▸ **BRIEF**
Copy out all lines of the records in which the word "includegraphics" appears.

[Records from a dataset]
........

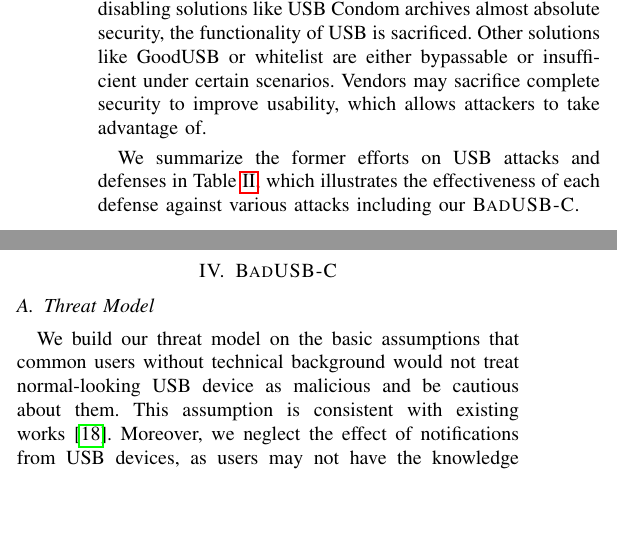
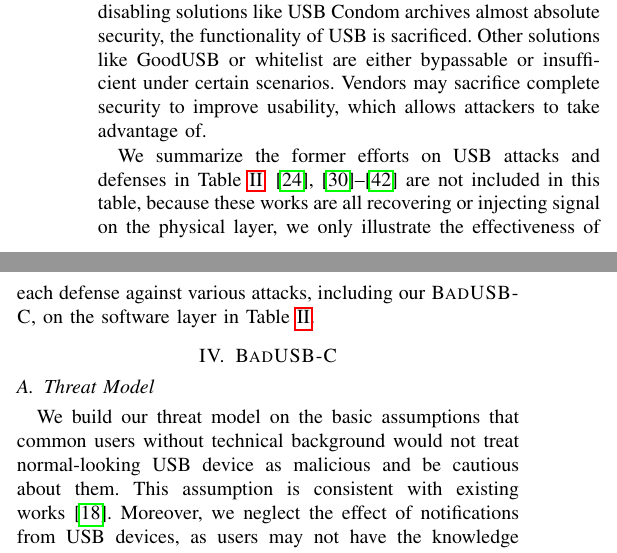
Before and after one commit to jwnhy/WOOT-BadUSB-C, a LaTeX paper (WOOT/BadUSBC.tex, which reads WOOT/Files/related_work.tex): two parts of the columns of page 4 of 11, joined at a grey line, cut so that both start at the same text, the shorter picture padded with empty space. Compiled offline with pdfLaTeX; a missing font is replaced by an installed copy or a similar font; a LaTeX package or settings file that is missing is left out.

Commit message:
related work

```diff
--- a/WOOT/Files/related_work.tex
+++ b/WOOT/Files/related_work.tex
@@ -153,8 +153,8 @@
 improve usability, which allows attackers to take advantage of.
 
 We summarize the former efforts on USB attacks and defenses in
-Table~\ref{table:attack_vs_defense}, which illustrates the effectiveness of
-each defense against various attacks including our \tool.
+Table~\ref{table:attack_vs_defense}. \cite{usbkiller, cable,smartphone, poweremi,revealing,su2017usb, usbgpslocator, bates2014leveraging, badusbhub, usbfinger, side, usbdriver, usbee, turnip} are not included in this table, because these works are all recovering or injecting signal on the physical layer, we only illustrate the effectiveness of
+each defense against various attacks, including our \tool, on the software layer in Table~\ref{table:attack_vs_defense}.
 
 \newcommand{\circlefull}{\includegraphics[scale=0.025]{Figs/circle_full.png}}
 \newcommand{\circlehalf}{\includegraphics[scale=0.025]{Figs/circle_half.png}}
```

........

▸ **ANSWER BELOW**
 \newcommand{\circlefull}{\includegraphics[scale=0.025]{Figs/circle_full.png}}
 \newcommand{\circlehalf}{\includegraphics[scale=0.025]{Figs/circle_half.png}}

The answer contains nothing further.